[Excerpted data]
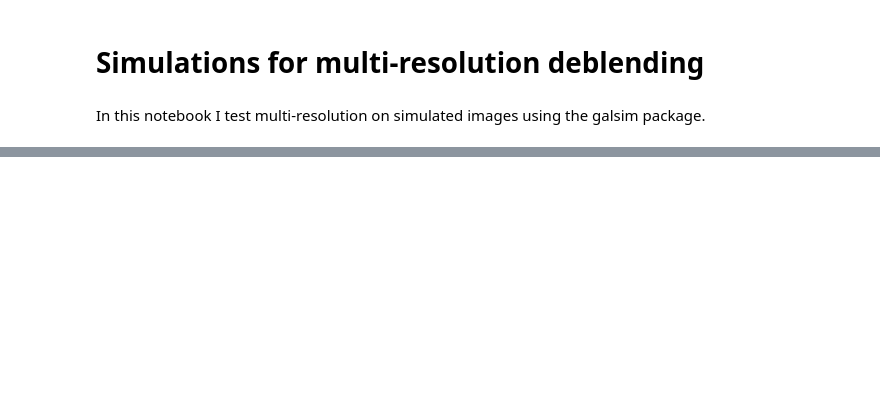
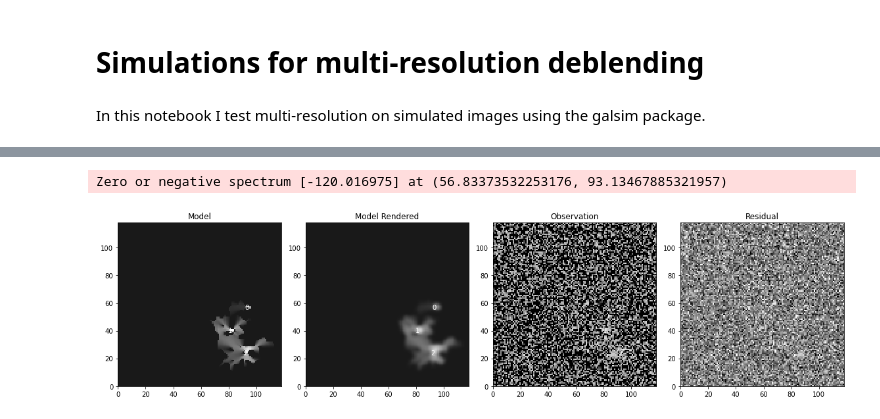
Before and after one commit to herjy/Multi_resolution_comparison, a Jupyter notebook: Simulated_multiresolution/Simulated_mr_scenes.ipynb, the cells around one changed output, grey strips where cells are left out. Cells and saved outputs as stored; diff of their text form; code cells hidden in the pictures; blank space fills up the shorter version.

```diff
--- a/Simulated_multiresolution/Simulated_mr_scenes.ipynb
+++ b/Simulated_multiresolution/Simulated_mr_scenes.ipynb
@@ -35,10 +34,10 @@ matplotlib.rc('image', interpolation='none')
 # %%
 %pylab inline
 # Setup: declaring survey properties, loading catalog and making sure we have pretty colorbars
-data_dir='/Users/remy/Desktop/LSST_Project/GalSim/examples/data'
+data_dir=galsim.meta_data.share_dir
 
 HST, EUCLID, ROMAN, HSC, RUBIN = load_surveys()
-
+print(RUBIN)
 center_ra = 19.3*galsim.hours     # The RA, Dec of the center of the image on the sky
 center_dec = -33.1*galsim.degrees
 
@@ -65,7 +67,7 @@ except:
                         gal_type = 'real',
                         pt_fraction = 0,
                         magmin = 20,
-                        magmax = 25,
+                        magmax = 29,
                         shift=True)
     f = open("pictures.pkl","wb")
     pickle.dump(pics, f)
@@ -144,34 +153,36 @@ model_frame = scarlet.Frame(
     channels=channels_hr)
 
 observation = scarlet.Observation(
     hr,
     psf=scarlet.ImagePSF(psf_hr),
     channels=channels_hr).match(model_frame)
 
 sources = []
 for i in range(len(xtrue)):
     new_source = scarlet.ExtendedSource(model_frame, (ytrue[i]
                                                       , xtrue[i]), observation)
     sources.append(new_source)
-set_spectra_to_match(sources, observation)
 blend = scarlet.Blend(sources, observation)
 blend.fit(200, e_rel=1e-6)
 scarlet.display.show_scene(sources,
                            norm=hr_norm,
                            observation=observation,
                            show_rendered=True,
                            show_observed=True,
                            show_residual=True)
 plt.show()
 
 model_frame = sources[0].frame
 model = np.zeros(model_frame.shape)
 for src in sources:
     model += src.get_model(frame=model_frame)
 
 
 model = observation.render(model)
 extent = scarlet.display.get_extent(observation.bbox)
+# %% [output]
+Zero or negative spectrum [-120.016975] at (56.83373532253176, 93.13467885321957)
+[figure, added]
 # %%
 
 model_frame = scarlet.Frame(
```
Also changed, not shown: parts of 7 cells of this notebook, 10 other files.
[/Excerpted data]
About this exercise: Reproduce the data above verbatim, minus any images.

Written response:
Before and after one commit to herjy/Multi_resolution_comparison, a Jupyter notebook: Simulated_multiresolution/Simulated_mr_scenes.ipynb, the cells around one changed output, grey strips where cells are left out. Cells and saved outputs as stored; diff of their text form; code cells hidden in the pictures; blank space fills up the shorter version.

```diff
--- a/Simulated_multiresolution/Simulated_mr_scenes.ipynb
+++ b/Simulated_multiresolution/Simulated_mr_scenes.ipynb
@@ -35,10 +34,10 @@ matplotlib.rc('image', interpolation='none')
 # %%
 %pylab inline
 # Setup: declaring survey properties, loading catalog and making sure we have pretty colorbars
-data_dir='/Users/remy/Desktop/LSST_Project/GalSim/examples/data'
+data_dir=galsim.meta_data.share_dir
 
 HST, EUCLID, ROMAN, HSC, RUBIN = load_surveys()
-
+print(RUBIN)
 center_ra = 19.3*galsim.hours     # The RA, Dec of the center of the image on the sky
 center_dec = -33.1*galsim.degrees
 
@@ -65,7 +67,7 @@ except:
                         gal_type = 'real',
                         pt_fraction = 0,
                         magmin = 20,
-                        magmax = 25,
+                        magmax = 29,
                         shift=True)
     f = open("pictures.pkl","wb")
     pickle.dump(pics, f)
@@ -144,34 +153,36 @@ model_frame = scarlet.Frame(
     channels=channels_hr)
 
 observation = scarlet.Observation(
     hr,
     psf=scarlet.ImagePSF(psf_hr),
     channels=channels_hr).match(model_frame)
 
 sources = []
 for i in range(len(xtrue)):
     new_source = scarlet.ExtendedSource(model_frame, (ytrue[i]
                                                       , xtrue[i]), observation)
     sources.append(new_source)
-set_spectra_to_match(sources, observation)
 blend = scarlet.Blend(sources, observation)
 blend.fit(200, e_rel=1e-6)
 scarlet.display.show_scene(sources,
                            norm=hr_norm,
                            observation=observation,
                            show_rendered=True,
                            show_observed=True,
                            show_residual=True)
 plt.show()
 
 model_frame = sources[0].frame
 model = np.zeros(model_frame.shape)
 for src in sources:
     model += src.get_model(frame=model_frame)
 
 
 model = observation.render(model)
 extent = scarlet.display.get_extent(observation.bbox)
+# %% [output]
+Zero or negative spectrum [-120.016975] at (56.83373532253176, 93.13467885321957)
+[figure, added]
 # %%
 
 model_frame = scarlet.Frame(
```
Also changed, not shown: parts of 7 cells of this notebook, 10 other files.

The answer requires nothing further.